The support was obvious at the U.S. Independence Day picnic July 4. Expats in the vicinity of the Democrats Abroad booth wore Sanders t-shirts.
Sanders is further to the left than his opponent for the nomination, Hillary Clinton. He advocates breaking up major Wall Street financial institutions, supports free health care for all, promotes more progressive taxation and seeks a federal minimum wage of $15 an hour. He also opposes the Keystone pipeline and international trade agreements and backs unionization of workers.
In a December op-ed piece in the Washington Post he asked:
“Do we continue the 40-year decline of our middle class and the growing gap between the very rich and everyone else, or do we fight for a progressive economic agenda that creates jobs, raises wages, protects the environment and provides health care for all? Are we prepared to take on the enormous economic and political power of the billionaire class, or do we continue to slide into economic and political oligarchy?”
His attraction here is based, in part, on disenchantment with President Barack Obama and concern that Mrs. Clinton carries too much political baggage to be elected if Republicans field a viable opponent.
Typically overseas political organizations do not support candidates before a party nomination. But individual U.S. citizens can make political donations and urge others to vote for their candidate.
Sanders, 73, is serving his second term in the U.S. Senate.
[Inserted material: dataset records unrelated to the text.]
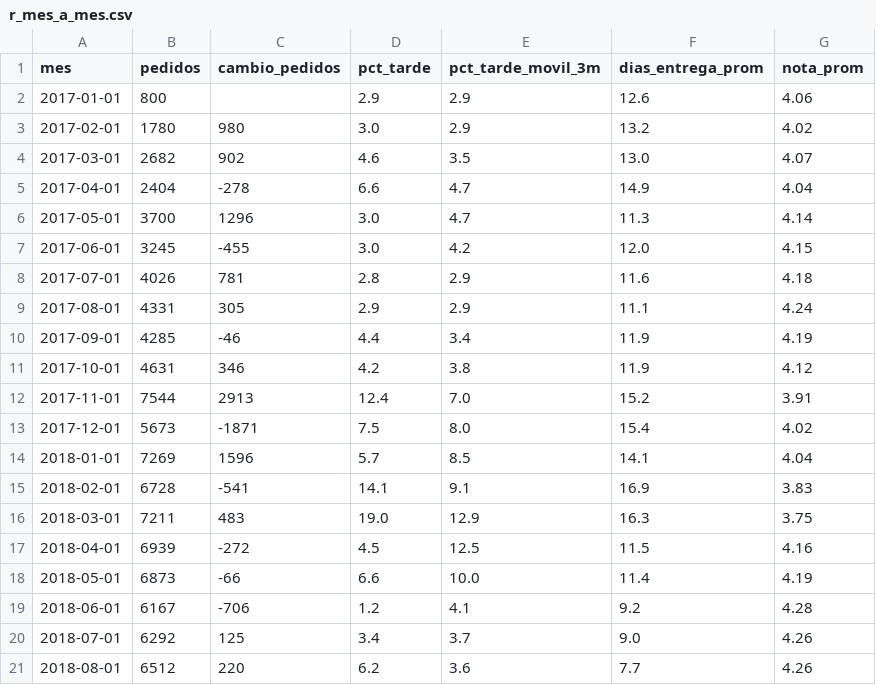
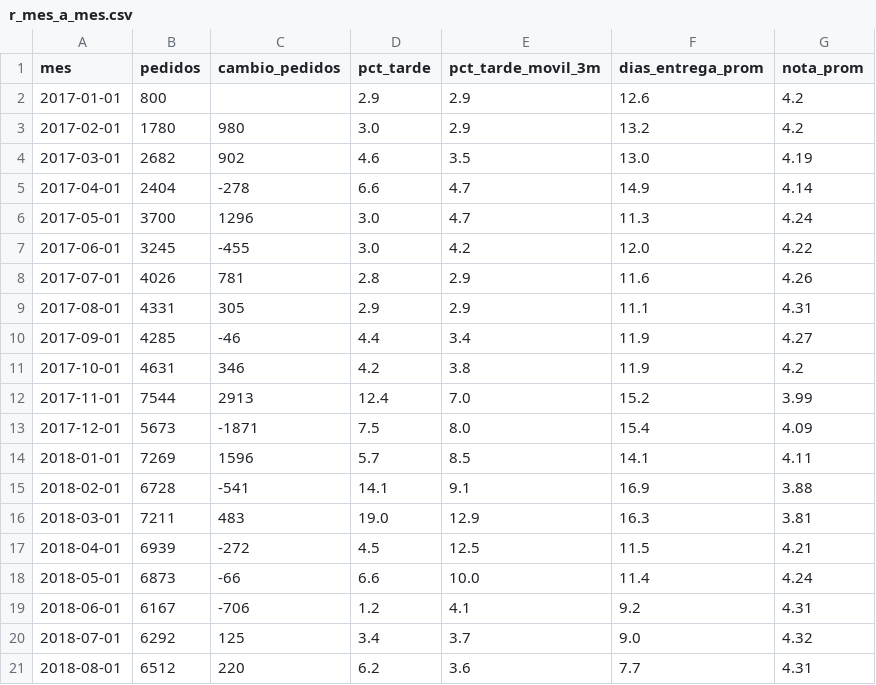
Before and after one commit to Dsergio909/olist-logistica-sql, a CSV file: salidas/r_mes_a_mes.csv, drawn as a sheet.

```diff
--- a/salidas/r_mes_a_mes.csv
+++ b/salidas/r_mes_a_mes.csv
@@ -1,21 +1,21 @@
 mes,pedidos,cambio_pedidos,pct_tarde,pct_tarde_movil_3m,dias_entrega_prom,nota_prom
-2017-01-01,800,,2.9,2.9,12.6,4.06
-2017-02-01,1780,980,3.0,2.9,13.2,4.02
-2017-03-01,2682,902,4.6,3.5,13.0,4.07
-2017-04-01,2404,-278,6.6,4.7,14.9,4.04
-2017-05-01,3700,1296,3.0,4.7,11.3,4.14
-2017-06-01,3245,-455,3.0,4.2,12.0,4.15
-2017-07-01,4026,781,2.8,2.9,11.6,4.18
-2017-08-01,4331,305,2.9,2.9,11.1,4.24
-2017-09-01,4285,-46,4.4,3.4,11.9,4.19
-2017-10-01,4631,346,4.2,3.8,11.9,4.12
-2017-11-01,7544,2913,12.4,7.0,15.2,3.91
-2017-12-01,5673,-1871,7.5,8.0,15.4,4.02
-2018-01-01,7269,1596,5.7,8.5,14.1,4.04
-2018-02-01,6728,-541,14.1,9.1,16.9,3.83
-2018-03-01,7211,483,19.0,12.9,16.3,3.75
-2018-04-01,6939,-272,4.5,12.5,11.5,4.16
-2018-05-01,6873,-66,6.6,10.0,11.4,4.19
-2018-06-01,6167,-706,1.2,4.1,9.2,4.28
-2018-07-01,6292,125,3.4,3.7,9.0,4.26
-2018-08-01,6512,220,6.2,3.6,7.7,4.26
+2017-01-01,800,,2.9,2.9,12.6,4.2
+2017-02-01,1780,980,3.0,2.9,13.2,4.2
+2017-03-01,2682,902,4.6,3.5,13.0,4.19
+2017-04-01,2404,-278,6.6,4.7,14.9,4.14
+2017-05-01,3700,1296,3.0,4.7,11.3,4.24
+2017-06-01,3245,-455,3.0,4.2,12.0,4.22
+2017-07-01,4026,781,2.8,2.9,11.6,4.26
+2017-08-01,4331,305,2.9,2.9,11.1,4.31
+2017-09-01,4285,-46,4.4,3.4,11.9,4.27
+2017-10-01,4631,346,4.2,3.8,11.9,4.2
+2017-11-01,7544,2913,12.4,7.0,15.2,3.99
+2017-12-01,5673,-1871,7.5,8.0,15.4,4.09
+2018-01-01,7269,1596,5.7,8.5,14.1,4.11
+2018-02-01,6728,-541,14.1,9.1,16.9,3.88
+2018-03-01,7211,483,19.0,12.9,16.3,3.81
+2018-04-01,6939,-272,4.5,12.5,11.5,4.21
+2018-05-01,6873,-66,6.6,10.0,11.4,4.24
+2018-06-01,6167,-706,1.2,4.1,9.2,4.31
+2018-07-01,6292,125,3.4,3.7,9.0,4.32
+2018-08-01,6512,220,6.2,3.6,7.7,4.31
```
Also changed, not shown: salidas/r_flete_por_categoria.csv, 3 other files.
He entered as an independent. He was mayor of Burlington, Vermont, before winning a congressional seat.
Affinity also is a consideration. One outspoken expat at the picnic said he was supporting Sanders because the candidate also was Jewish. Religion aside, members of Democrats Abroad here generally are seen to be more liberal than the average party member.